2) to paint with colours that work together rather than what in your reference

3) learn that good colour can carry a painting more than any other aspect

4) learn what colours and pigments are

5) Why I use the palette I do, mixing blacks, understanding and mixing greens

6) taking a colour through it’s full range. Colour perspective.*

*if we have time


Materials List


  • Phthalo Blue or Phthalo Blue Green Shade (Not Red Shade)
  • Ultramarine Blue or French Ultramarine
  • Cadmium/Pyrrole or Napthol Red Light (Medium Ok)
  • Primary or Quinacradone Magenta
  • Cadmium/Bismuth or Arilide (Hansa) Yellow Lite
  • Cadmium/Bismuth or Arilide (Hansa) Yellow Deep*
  • Titanium White
  • Burnt Sienna*
  • Yellow Ochre/Yellow Oxide*
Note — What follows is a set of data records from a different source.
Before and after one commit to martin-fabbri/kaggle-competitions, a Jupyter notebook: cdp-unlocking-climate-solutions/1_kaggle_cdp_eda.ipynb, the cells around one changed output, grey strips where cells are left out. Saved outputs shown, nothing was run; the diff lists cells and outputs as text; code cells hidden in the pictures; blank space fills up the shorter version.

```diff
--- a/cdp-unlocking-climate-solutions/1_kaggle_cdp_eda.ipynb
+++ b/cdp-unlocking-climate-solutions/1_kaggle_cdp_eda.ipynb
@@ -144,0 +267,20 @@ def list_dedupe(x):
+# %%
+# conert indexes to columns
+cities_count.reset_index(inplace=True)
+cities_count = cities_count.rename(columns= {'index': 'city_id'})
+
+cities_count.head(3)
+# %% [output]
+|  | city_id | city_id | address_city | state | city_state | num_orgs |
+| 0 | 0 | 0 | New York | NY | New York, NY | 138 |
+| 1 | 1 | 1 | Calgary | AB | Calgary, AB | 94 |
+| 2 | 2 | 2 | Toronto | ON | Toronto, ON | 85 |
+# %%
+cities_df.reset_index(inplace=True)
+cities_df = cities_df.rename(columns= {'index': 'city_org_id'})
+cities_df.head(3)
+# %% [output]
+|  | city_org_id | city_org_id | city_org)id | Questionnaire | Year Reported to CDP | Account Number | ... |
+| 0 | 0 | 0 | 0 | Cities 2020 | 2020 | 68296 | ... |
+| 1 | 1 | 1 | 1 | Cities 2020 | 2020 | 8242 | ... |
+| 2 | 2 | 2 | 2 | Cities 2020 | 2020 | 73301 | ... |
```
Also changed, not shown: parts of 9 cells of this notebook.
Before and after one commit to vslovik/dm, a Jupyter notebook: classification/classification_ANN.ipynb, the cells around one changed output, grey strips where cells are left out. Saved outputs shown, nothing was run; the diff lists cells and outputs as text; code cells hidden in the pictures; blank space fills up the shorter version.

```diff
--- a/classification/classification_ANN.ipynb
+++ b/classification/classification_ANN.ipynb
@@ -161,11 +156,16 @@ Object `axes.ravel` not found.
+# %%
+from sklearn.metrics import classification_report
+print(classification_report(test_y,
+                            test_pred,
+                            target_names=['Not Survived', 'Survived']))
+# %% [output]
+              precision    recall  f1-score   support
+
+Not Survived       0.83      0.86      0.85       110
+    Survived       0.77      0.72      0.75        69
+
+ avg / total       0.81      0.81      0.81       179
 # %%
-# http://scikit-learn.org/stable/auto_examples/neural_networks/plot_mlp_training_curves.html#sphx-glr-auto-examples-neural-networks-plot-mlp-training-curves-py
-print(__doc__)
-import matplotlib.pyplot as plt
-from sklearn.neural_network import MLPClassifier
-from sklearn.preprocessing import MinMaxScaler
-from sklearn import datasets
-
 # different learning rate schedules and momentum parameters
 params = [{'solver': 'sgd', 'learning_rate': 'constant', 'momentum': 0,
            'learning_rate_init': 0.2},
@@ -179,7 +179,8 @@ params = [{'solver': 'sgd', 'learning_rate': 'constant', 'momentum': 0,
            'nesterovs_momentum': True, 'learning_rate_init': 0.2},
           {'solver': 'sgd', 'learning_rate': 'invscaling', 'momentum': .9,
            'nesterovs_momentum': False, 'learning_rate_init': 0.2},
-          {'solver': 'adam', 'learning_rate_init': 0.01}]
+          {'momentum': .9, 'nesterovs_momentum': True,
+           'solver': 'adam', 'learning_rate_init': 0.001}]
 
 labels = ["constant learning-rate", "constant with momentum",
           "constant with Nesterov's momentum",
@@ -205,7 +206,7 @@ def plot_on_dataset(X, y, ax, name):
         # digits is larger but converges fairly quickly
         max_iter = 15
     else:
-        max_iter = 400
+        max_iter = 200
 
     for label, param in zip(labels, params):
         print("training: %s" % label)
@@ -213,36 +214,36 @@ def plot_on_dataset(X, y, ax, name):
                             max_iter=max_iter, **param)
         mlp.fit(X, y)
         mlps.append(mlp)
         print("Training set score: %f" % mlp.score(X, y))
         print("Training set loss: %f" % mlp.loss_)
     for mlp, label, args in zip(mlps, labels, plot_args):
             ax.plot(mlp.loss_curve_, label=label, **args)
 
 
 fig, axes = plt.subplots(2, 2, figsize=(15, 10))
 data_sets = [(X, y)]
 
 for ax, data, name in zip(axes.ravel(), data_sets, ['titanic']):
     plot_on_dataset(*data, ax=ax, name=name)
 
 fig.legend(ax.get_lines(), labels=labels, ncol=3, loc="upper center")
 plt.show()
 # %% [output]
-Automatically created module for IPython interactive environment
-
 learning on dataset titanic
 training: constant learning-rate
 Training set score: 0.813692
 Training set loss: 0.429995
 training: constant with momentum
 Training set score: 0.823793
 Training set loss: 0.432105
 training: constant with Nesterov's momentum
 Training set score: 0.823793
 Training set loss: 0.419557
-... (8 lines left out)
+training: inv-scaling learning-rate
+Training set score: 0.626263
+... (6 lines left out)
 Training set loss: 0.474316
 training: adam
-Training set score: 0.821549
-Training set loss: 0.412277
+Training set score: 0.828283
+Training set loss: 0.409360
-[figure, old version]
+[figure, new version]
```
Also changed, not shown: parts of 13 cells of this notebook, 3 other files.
If you are signed up for a colour course, be sure to have these colours — not the one the guy in the art store tells you is “close”. This is the same colour list for all my classes and is a good primary list
*good to have, but not essential (will make life easier)


Bring your choice of canvas, canvas boards, Masonite panels, birch panels, or water colour paper. Better to work smaller and complete more work in the workshop than a single, large piece.

8×10 to 16×20 range are good sizes for a workshop. My preference is Canvas


Your pallet should be flat with little wells for paint to stick in, and white. It can be glass, no-stick, plastic, or disposable; wet pallets are a great asset keeping your paint and mixes wet. Also bring paper towels and water cup or container.


Most brushes can be used for acrylic painting, along with fingers, colour shapers, and sponges. Below are the brushes I like to use most often. Get a couple of sizes in either flats or Filberts and one or two large flat. Don’t buy really cheap brushes, but you don’t need to buy really expensive brushes.

  • Filberts and/or flats (rounded/square end)
  • 1” to 1 1/2” Flat

Small Spray Bottles:

Although these are not used in every class, I will show you how and where to use them. These are just cheap little bottles from the dollar store that we will be filling with paint. They often don’t last more than a day, so extras are handy.

Reference Material:

Bring your own photos or use my supplied prints of other artist paintings. A lot can be learned by copying the works of other artists.

“How to Paint with Acrylics” by Peter Reid